Describe your photography in one word.

Further information



Access to Art tour

On Wednesday 30th November one of our esteemed volunteers, John Campbell, gave a tour of the museum’s Depot in Acton.  The tour was given to a group of students who are using our collection as a starting point for learning English and improving their confidence with travelling on London Transport.  Having given tours on the museum’s collection for a number of years, this was the first time John had given a tour to a group to whom the majority had English as a second language.  This made the tour quite different from the usual, as John became quite animated in describing the history of some of the vehicles, and regularly asked questions to the group to keep them engaged.  The group became so comfortable with the tour that it turned very quickly into a Q&A session led by the group!

John also spent time showing the group our extensive art and poster collection, which everyone was very keen to see.  As part of their course the group were studying a number of our posters, so it was a great opportunity for them to get a first-hand view of the works whilst being able to ask their guide any questions they had about the collection.


Depot Discoveries

The Museum’s depot in Acton Town is a brilliant place. It’s full of fantastic objects, from trains to hat badges, posters to taxis. The Depot is a working museum store housing over 370,000 objects, and as such the number of labels and text panels we have on display needs to be limited. Objects are moved in and out of the store on an almost daily basis, and work is done by the Museum’s curators and volunteers throughout the year, resulting in objects changing their location regularly.

The Museum opens the Depot up to visitors for guided tours on a monthly basis, and twice a year we open the entire space up to the public during our Open Weekends. At present there are only a few pieces of interpretation around the store, so often visitors are left to guess what some of the items they are looking at are, or reply on staff and volunteers to advise them.

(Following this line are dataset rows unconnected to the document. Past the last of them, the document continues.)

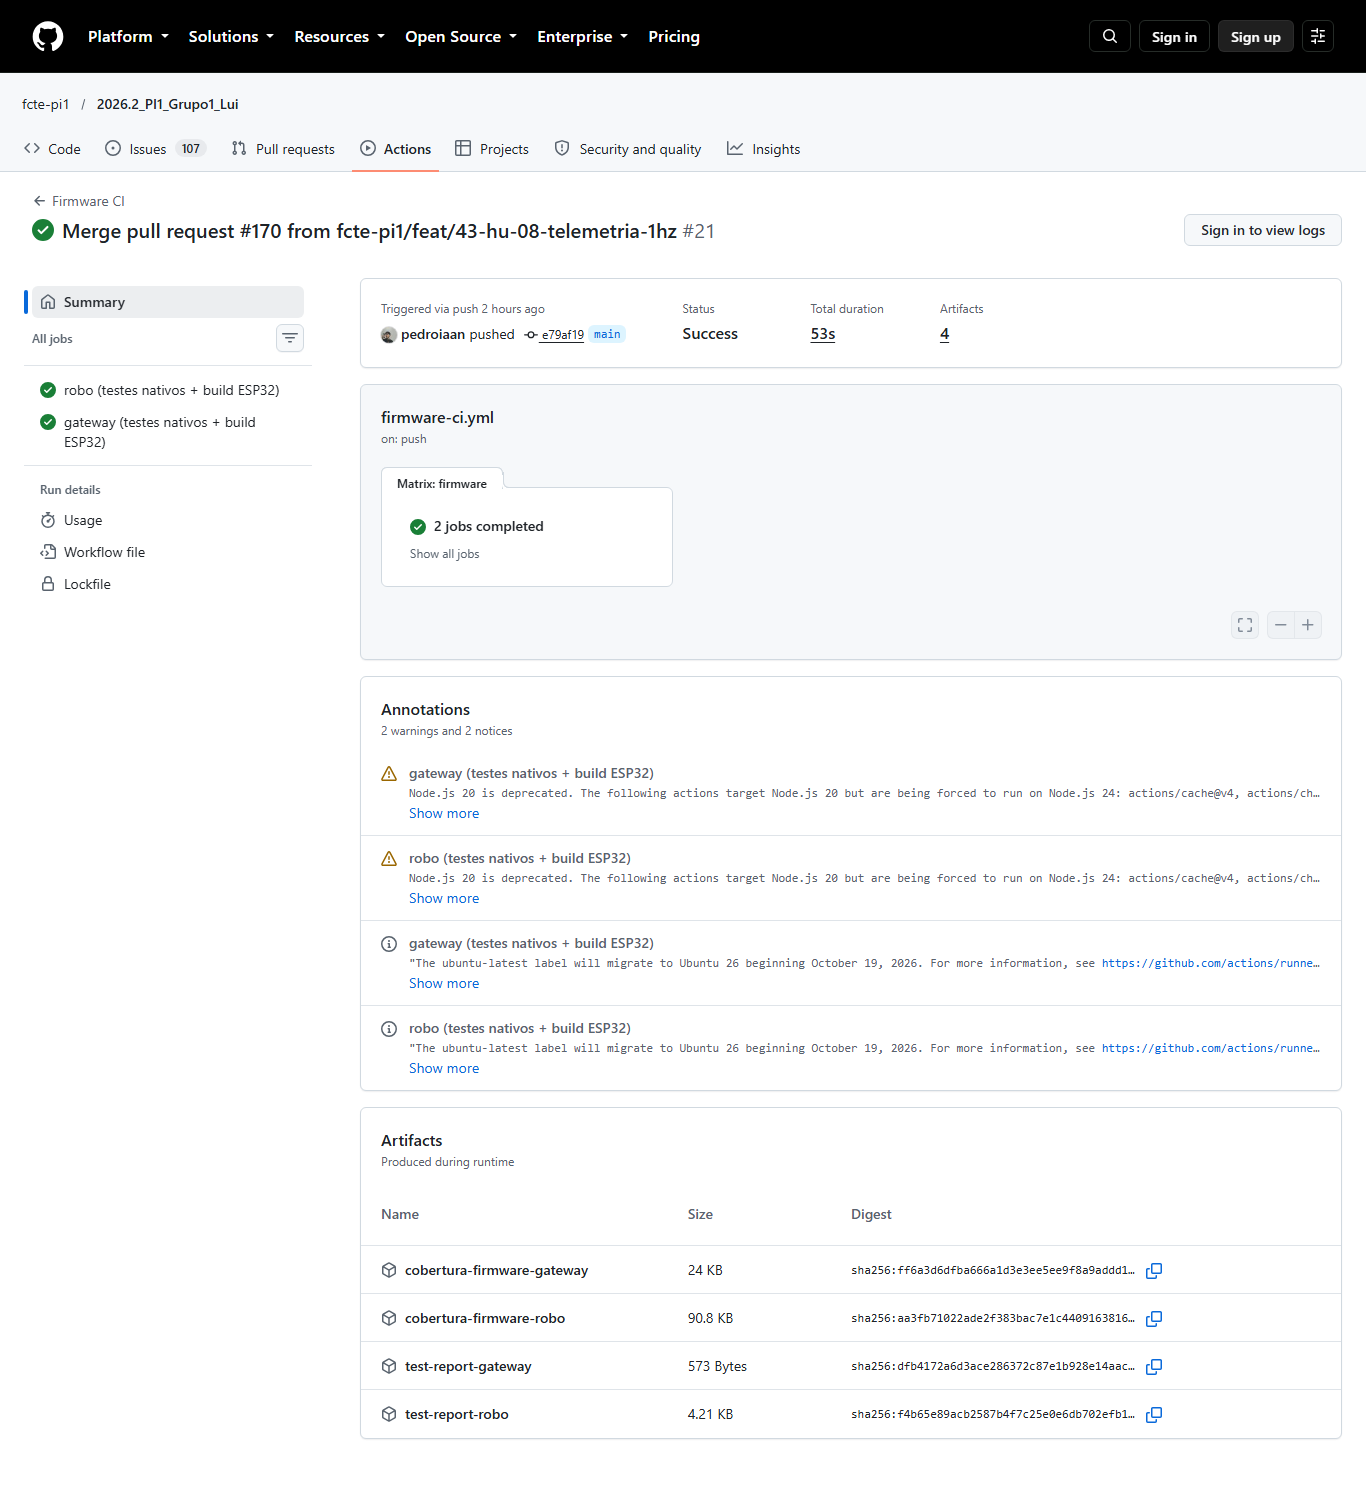
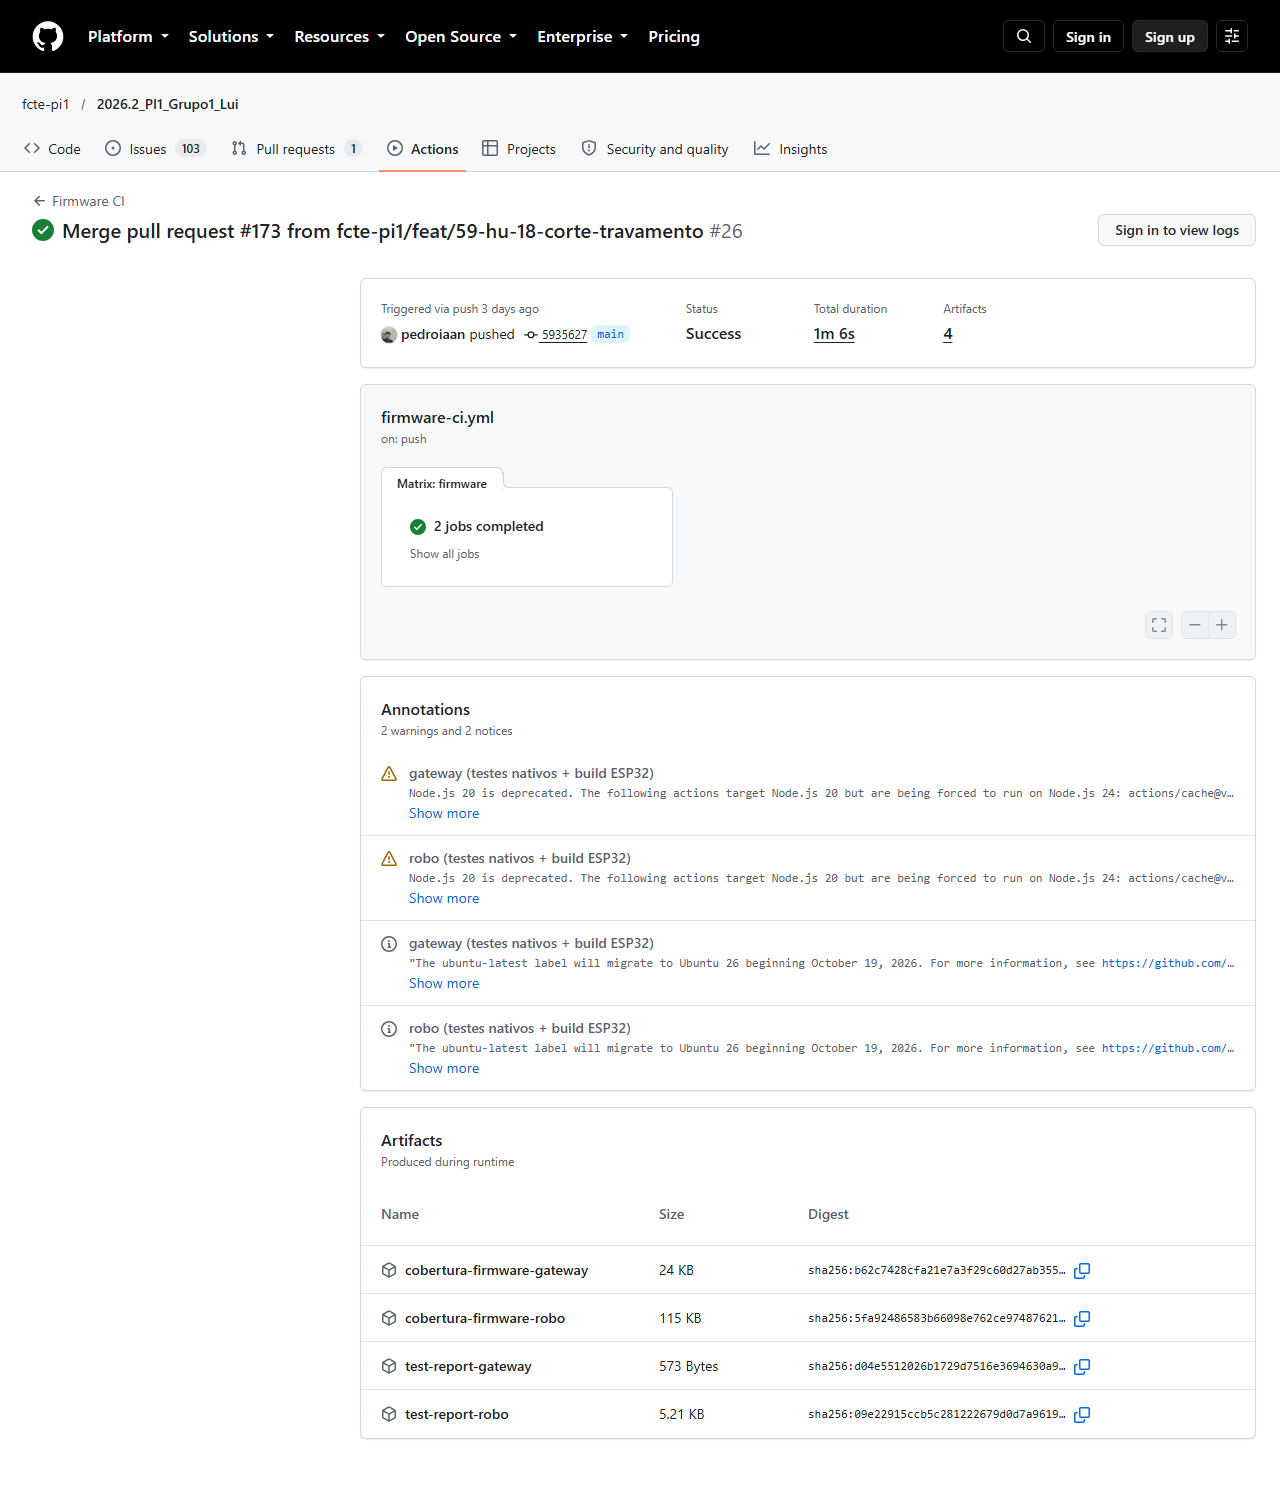
docs(#144): atualiza as evidências dos testes de software (cobertura, CI, E2E e painel com o simulador)

diff --git a/docs/evidencias/5.3.2.2/README.md b/docs/evidencias/5.3.2.2/README.md
@@ -1,26 +1,34 @@
 # Evidências: EAP 5.3.2.2 (Relatório de testes de software, doc 7.4)
 
-Prints gerados em 21/10/2026, sobre o *commit* `60a364a` da `main`, usados no [doc 7.4](../../7.4%20-%20Testes%20de%20software.md).
+Prints gerados em 25/10/2026, sobre o *commit* `85fa9d1` da `main`, usados no [doc 7.4](../../7.4%20-%20Testes%20de%20software.md). Substituem os prints de 21/10/2026, com os mesmos nomes de arquivo.
 
 ## Cobertura dos testes unitários e de integração
 
 | Evidência | Arquivo | Resultado |
 |:---|:---|:---|
-| Relatório gcovr do firmware do robô | [cobertura_firmware_robo.png](cobertura_firmware_robo.png) | 176 testes; 96,5% das linhas, 100% das funções, 90,4% dos ramos |
+| Relatório gcovr do firmware do robô | [cobertura_firmware_robo.png](cobertura_firmware_robo.png) | 222 testes; 96,9% das linhas, 98,1% das funções, 91,4% dos ramos |
 | Relatório gcovr do firmware do gateway | [cobertura_firmware_gateway.png](cobertura_firmware_gateway.png) | 6 testes; 97,4% das linhas, 100% das funções, 76,8% dos ramos |
 | Relatório pytest-cov do backend | [cobertura_backend.png](cobertura_backend.png) | 222 testes; 99% de cobertura total |
-| Relatório Vitest do frontend, por pasta | [cobertura_frontend.png](cobertura_frontend.png) | 107 testes; 87,4% das linhas, 82,4% dos ramos, 76,1% das funções |
-| Relatório Vitest dos componentes do frontend | [cobertura_frontend_componentes.png](cobertura_frontend_componentes.png) | `Painel.jsx` e indicadores sem teste de componente (0%) |
+| Relatório Vitest do frontend, por pasta | [cobertura_frontend.png](cobertura_frontend.png) | 132 testes; 89,5% das linhas, 86,4% dos ramos, 76,8% das funções |
+| Relatório Vitest dos componentes do frontend | [cobertura_frontend_componentes.png](cobertura_frontend_componentes.png) | `Painel.jsx` e três indicadores sem teste de componente (0%); `IndicadorStatus` com 100% |
 
-## Integração contínua (GitHub Actions)
-
-Prints sem login no GitHub: mostram o resultado, os *jobs* e os artefatos de cobertura, mas não a tabela de cobertura do resumo, visível só para usuários autenticados.
+## Testes E2E
 
 | Evidência | Arquivo | Resultado |
 |:---|:---|:---|
-| Firmware CI, execução #21 (`e79af19`) | [ci_execucao_firmware.png](ci_execucao_firmware.png) | Aprovado |
-| Backend CI (`4f9570d`) | [ci_execucao_backend.png](ci_execucao_backend.png) | Aprovado |
-| Frontend CI, execução #13 (`d194ed2`) | [ci_execucao_frontend.png](ci_execucao_frontend.png) | Aprovado |
+| Relatório HTML do Playwright, execução local com a correção do PR #177 | [relatorio_e2e_playwright.png](relatorio_e2e_playwright.png) | 6 testes, 6 aprovados, 32,1 s |
+
+Os prints e o vídeo dos cenários E2E estão em [`../5.3.2.1/`](../5.3.2.1/README.md).
+
+## Integração contínua (GitHub Actions)
+
+Prints sem login no GitHub: mostram o resultado, os *jobs* e os artefatos, mas não a tabela de cobertura do resumo, visível só para usuários autenticados.
+
+| Evidência | Arquivo | Resultado |
+|:---|:---|:---|
+| Firmware CI, execução #26 (`5935627`) | [ci_execucao_firmware.png](ci_execucao_firmware.png) | Aprovado |
+| Backend CI, execução #10 (`4f9570d`) | [ci_execucao_backend.png](ci_execucao_backend.png) | Aprovado |
+| Frontend CI, execução #19 (`85fa9d1`) | [ci_execucao_frontend.png](ci_execucao_frontend.png) | Aprovado, com o *job* de testes E2E e o artefato `relatorio-e2e` |
 
 ## Painel com o simulador
 
@@ -37,5 +45,4 @@ Backend com `TELEMETRIA_FONTE=simulador` e `SIMULADOR_VELOCIDADE=4`, painel no n
 
 ## Pendente
 
-- Prints e relatório dos testes E2E com Playwright (issue #143).
 - Prints da tabela de cobertura no resumo dos workflows de CI, feitos com login no GitHub.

At London Transport Museum we have a fantastic group of Museum Friends and volunteers, each with their own incredible knowledge and opinions on items in our care. Some are involved with heritage outings, and others spend many hours carefully restoring objects to their former glory. Many of the Friends have a history of working for London Transport in some way, and as such can offer invaluable insight into the history of an object – how it worked, what it was used for, and why it was eventually decommissioned.

In the summer of 2011, a new trial project was launched in partnership with some Friends and volunteers. Called Depot Discoveries, this is a film based project which involves capturing the knowledge and stories the Friends have about objects in our collection on camera. The volunteers were trained in how to make films, so work both behind and in front of the camera, and so far seven short films have been made (they are in the editing process at the moment). One of these features our volunteers Dilwyn speaking about the vast ticket collection we have at our store. The films are all shot in situ with the objects they are referring to, allowing for viewers to gain an insight into how they work, what they represent and when they were used.

The plan is for new labels to be created in the coming months, each featuring a link to the films on YouTube. Visitors to the Depot will then be able to access these stories on their smart phone devices, using the Depot’s wifi network, thus bringing these objects to life. If it’s a success, we may even look to getting some devices for people to borrow, but we shall see!

It’s early days at the moment, but there has been a lot of enthusiasm for the project so far. Are you a Museum Friend or volunteer? Would you like to speak on camera about an object at our Depot? Please contact Jen Kavanagh at jennifer.kavanagh@ltmuseum.co.uk if so!

For more information about visiting our Depot, head to http://www.ltmuseum.co.uk/whats-on/museum-depot/guided-tours